Culture is a manifestation of past and present knowledge and wisdom, a common foundation on which to anchor future discoveries.
The danger is that it is an artifice. It is not something which is natural, nor can it be compared easily to the world.
This is important, because faulty culture leads us astray.
If the map you are using is missing part of the world, you are going to be utterly unprepared when that absent element makes itself manifest.Jordan Peterson, Beyond Order
The problem with culture is two-fold.
- It must be preserved.
- It must be updated.
There is a scarcity of resources and time to truly preserve culture (mediocre art is offensive–not because of lack of skill, but because the unskilled competes with the valuable), and the endeavor of preservation can be a horrible burden.
But it is necessary, because preserved culture prevents the horrors of nature (the things that go bump in the night) from interjecting their presence to our daily world.
But culture must not be static.
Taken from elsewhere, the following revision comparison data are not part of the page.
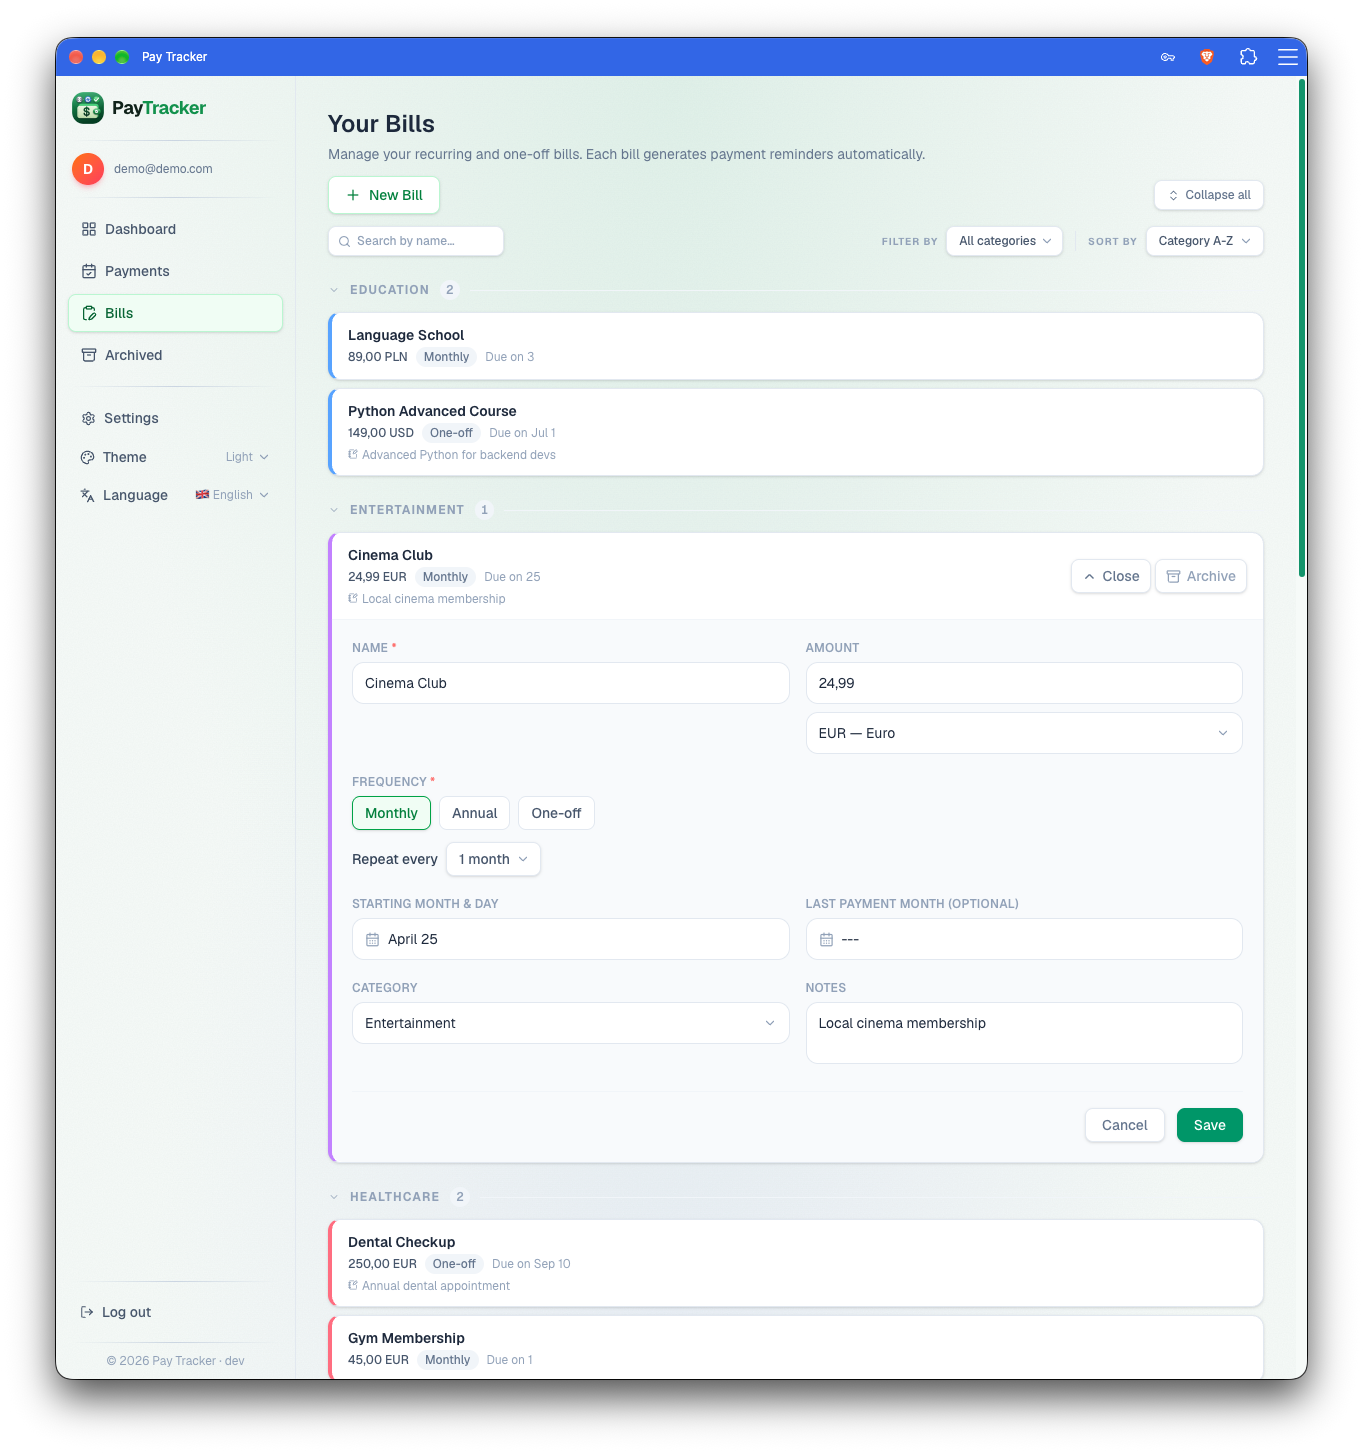
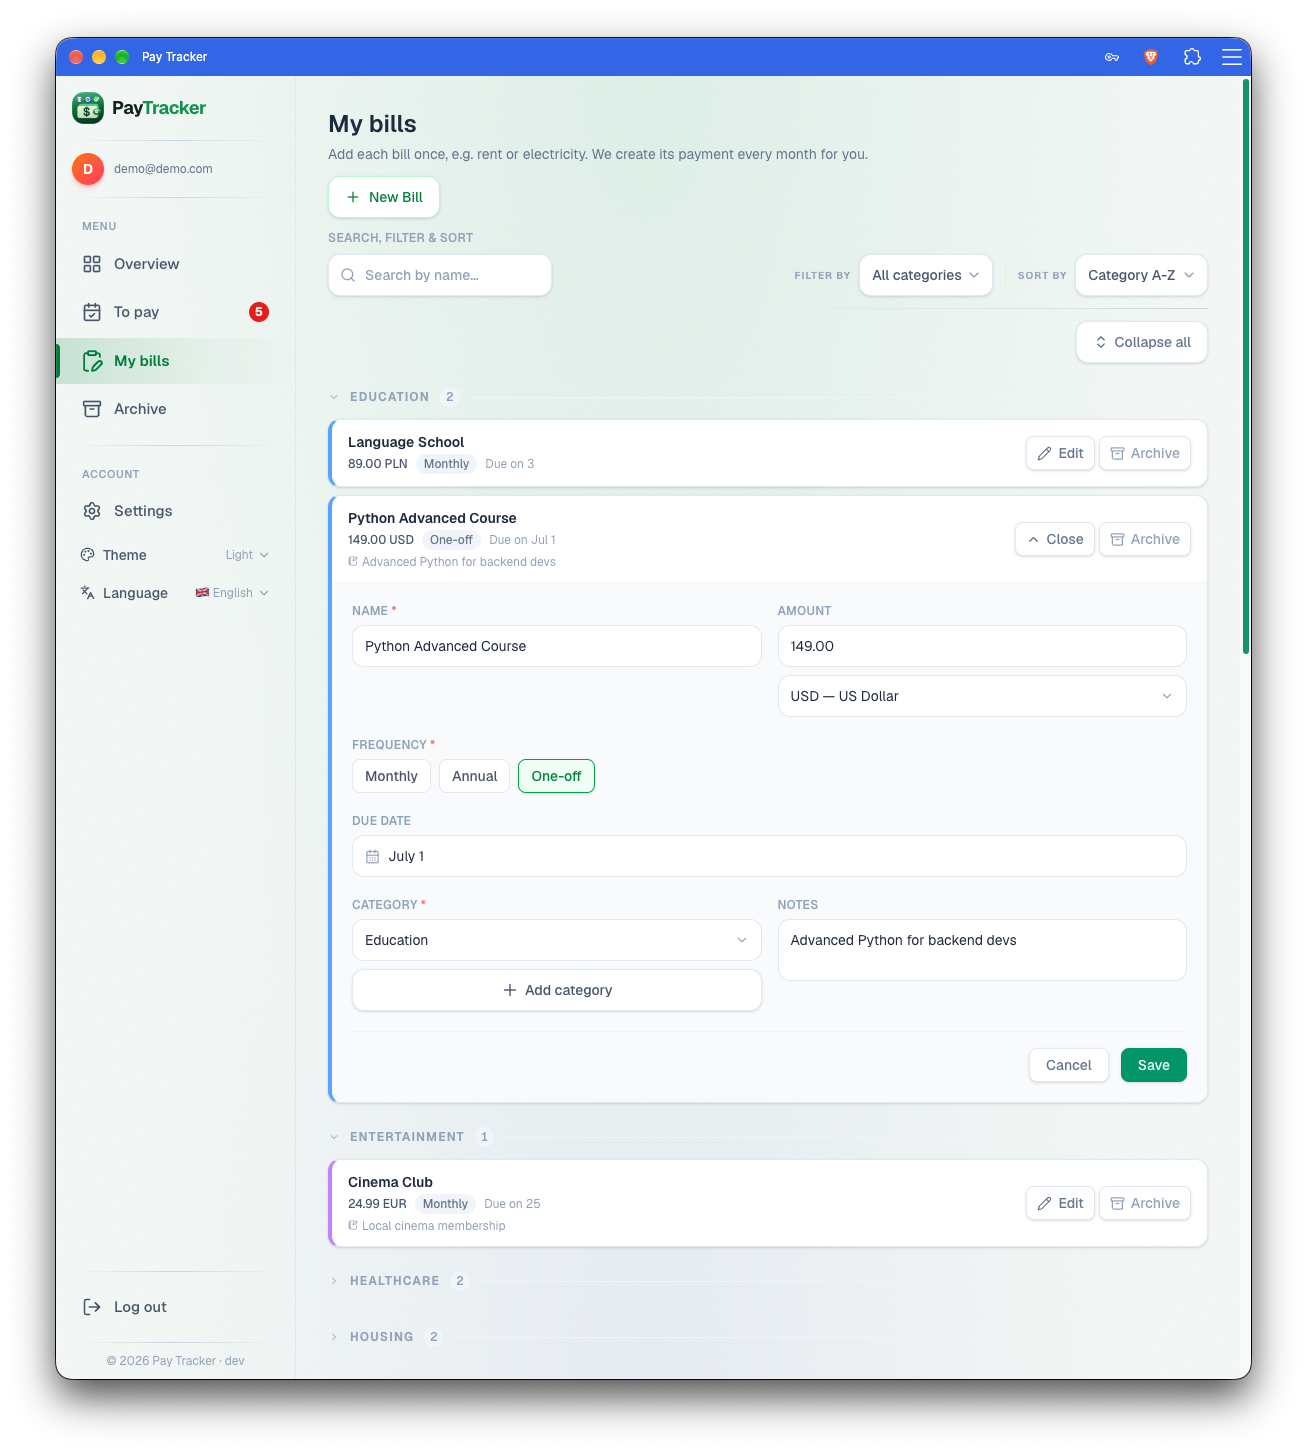
fix(payments): status follows the due date in the app and exports

diff --git a/backend/tests/test_export_xlsx.py b/backend/tests/test_export_xlsx.py
@@ -2,11 +2,12 @@
 full-year backfill, and language translation."""
 
 import io
-from datetime import date
+from datetime import date, timedelta
 
 import openpyxl
 
 from app.core.i18n import LOCALES
+from app.models.bill import PaymentInstance
 from tests.conftest import (
     auth,
     category_id,
@@ -326,3 +327,44 @@ def test_xlsx_has_print_footer(client):
     assert ws.page_setup.orientation == "landscape"
     assert ws.sheet_properties.pageSetUpPr.fitToPage
     assert (ws.page_setup.fitToWidth, ws.page_setup.fitToHeight) == (1, 0)
+
+
+def test_xlsx_status_follows_due_date_not_stored_value(client_db):
+    """Same rule as the API: a stored "overdue" with a future due date reads
+    Upcoming, and a stored "upcoming" that is past due reads Overdue."""
+    client, db = client_db
+    tok = register_and_login(client, "xlsx_status@test.com")
+    cat_id = category_id(client, tok)
+    today = today_utc()
+    for name in ("Stored overdue", "Stored upcoming"):
+        r = client.post(
+            "/bills",
+            json={
+                **_BILL_A,
+                "name": name,
+                "category_id": cat_id,
+                "due_month": today.month,
+            },
+            headers=auth(tok),
+        )
+        assert r.status_code == 201
+    sync_payments(client, tok, month=today.strftime("%Y-%m"))
+    by_name = {i.template.name: i for i in db.query(PaymentInstance).all()}
+    by_name["Stored overdue"].status = "overdue"
+    by_name["Stored overdue"].due_date = today + timedelta(days=5)
+    by_name["Stored upcoming"].status = "upcoming"
+    by_name["Stored upcoming"].due_date = today - timedelta(days=5)
+    db.commit()
+
+    r = client.get(f"/export/xlsx?year={today.year}", headers=auth(tok))
+    wb = openpyxl.load_workbook(io.BytesIO(r.content))
+    period = today.strftime("%Y-%m")
+    # columns: Bill, Category, Period, Due Date, Amount, Currency, Status
+    status = {
+        row[0]: row[6]
+        for ws in wb.worksheets
+        for row in ws.iter_rows(min_row=2, values_only=True)
+        if row[2] == period
+    }
+    assert status["Stored overdue"] == "Upcoming"
+    assert status["Stored upcoming"] == "Overdue"

diff --git a/backend/app/services/export_xlsx.py b/backend/app/services/export_xlsx.py
@@ -8,7 +8,7 @@ from openpyxl.worksheet.properties import PageSetupProperties
 from sqlalchemy.orm import Session, selectinload
 
 from app.core.i18n import t
-from app.core.tz import user_tz
+from app.core.tz import today_for, user_tz
 from app.models.bill import BillFrequency, BillTemplate, PaymentInstance
 from app.models.user import User
 from app.schemas.auth import EXPORT_FIELD_KEYS
@@ -99,6 +99,7 @@ def _rows_by_month(
 ) -> dict[int, list[dict]]:
     _ensure_year_instances(db, me.id, year)
     tz = user_tz(me)
+    today = today_for(me)
 
     instances = (
         db.query(PaymentInstance)
@@ -124,7 +125,7 @@ def _rows_by_month(
                 "Due Date": i.due_date.isoformat(),
                 "Amount": f"{i.current_amount:.2f}".replace(".", me.decimal_separator),
                 "Currency": i.template.currency,
-                "Status": t(lang, f"PaymentRow.status.{i.status}"),
+                "Status": t(lang, f"PaymentRow.status.{i.status_on(today).value}"),
                 "Paid Amount": (
                     f"{i.paid_amount:.2f}".replace(".", me.decimal_separator)
                     if i.paid_amount
@@ -134,7 +135,7 @@ def _rows_by_month(
                     i.paid_at.astimezone(tz).date().isoformat() if i.paid_at else None
                 ),
                 "Notes": i.notes,
-                "_status_key": i.status,
+                "_status_key": i.status_on(today).value,
                 "_category_color": i.template.category.color,
             }
         )

diff --git a/backend/tests/test_mark_paid.py b/backend/tests/test_mark_paid.py
@@ -272,6 +272,29 @@ def test_edit_due_date_on_overdue_instance(client_db):
     assert r.json()["due_date"] == new_due
 
 
+def test_moving_due_date_to_the_future_clears_stored_overdue(client_db):
+    """A stored "overdue" status (set by revert / old data) must not outlive a due
+    date that is no longer past — the status follows the date."""
+    client, db = client_db
+    token = register_and_login(client, "dd4@test.com")
+    bill_id = _create_bill(client, token)
+    instance_id = _instance_id(client, token, bill_id)
+    next_month = (today_utc().replace(day=1) + timedelta(days=32)).replace(day=1)
+    inst = db.get(PaymentInstance, instance_id)
+    inst.period = next_month.strftime("%Y-%m")
+    inst.due_date = today_utc() - timedelta(days=3)
+    inst.status = "overdue"
+    db.commit()
+
+    r = client.patch(
+        f"/bills/payments/{instance_id}",
+        json={"due_date": f"{inst.period}-20"},
+        headers=auth(token),
+    )
+    assert r.status_code == 200
+    assert r.json()["status"] == "upcoming"
+
+
 def test_edit_due_date_rejected_when_paid(client_db):
     client, db = client_db
     token = register_and_login(client, "dd3@test.com")

diff --git a/backend/app/routers/bills.py b/backend/app/routers/bills.py
@@ -70,13 +70,8 @@ def _paid_at_datetime(day: date, user: User) -> datetime:
 
 
 def _to_out(inst: PaymentInstance, today: date) -> PaymentInstanceOut:
-    # Dynamic overdue (relative to the caller's today): reported in every response
-    # without writing to the DB.
-    status = (
-        PaymentStatus.overdue
-        if inst.status == PaymentStatus.upcoming and inst.due_date < today
-        else inst.status
-    )
+    # Relative to the caller's today; reported in every response without writing to the DB.
+    status = inst.status_on(today)
     # Unpaid instances follow the per-payment override, else the template's
     # current price (not the generation-time snapshot), so editing a bill's
     # amount is reflected immediately. Paid instances keep their historical amount.

diff --git a/backend/app/models/bill.py b/backend/app/models/bill.py
@@ -137,6 +137,15 @@ class PaymentInstance(Base):
 
     template: Mapped["BillTemplate"] = relationship(back_populates="instances")
 
+    def status_on(self, today: date) -> PaymentStatus:
+        """Status as shown to the user: an unpaid payment follows its due date,
+        never the stored value (a stored "overdue" must clear when the date moves)."""
+        if self.status == PaymentStatus.paid:
+            return PaymentStatus.paid
+        return (
+            PaymentStatus.overdue if self.due_date < today else PaymentStatus.upcoming
+        )
+
     @property
     def current_amount(self) -> Decimal:
         """Amount expected for this payment: paid keeps its snapshot, unpaid

diff --git a/CHANGELOG.md b/CHANGELOG.md
@@ -16,6 +16,7 @@ Notable changes to Pay Tracker, release by release.
 ### Fixes
 
 - Default categories can now be renamed in Settings
+- A payment moved to a future due date is no longer shown as overdue
 - Edit and archive buttons on bills are always visible
 - Switching tabs no longer flashes: pages crossfade and show the last data instantly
Not only is this irreconcilable with freedom, it is also contrary to the needs of civilization.
The problem with stasis is that the world continues to change around culture. Imagine having an honor culture that permitted people to duel in the streets that also had to deal with people posting on social media.
There would be no end to senseless (by our standards) bloodshed. The practical consequences would be grave, even if some problems that we have would not emerge.
The consequence of this is that culture cannot be the realm of the individual. An individual may have an outsized influence compared to the average contributor to culture, but they are never capable of living in their own world–at least not without renouncing everything else that comes with other people.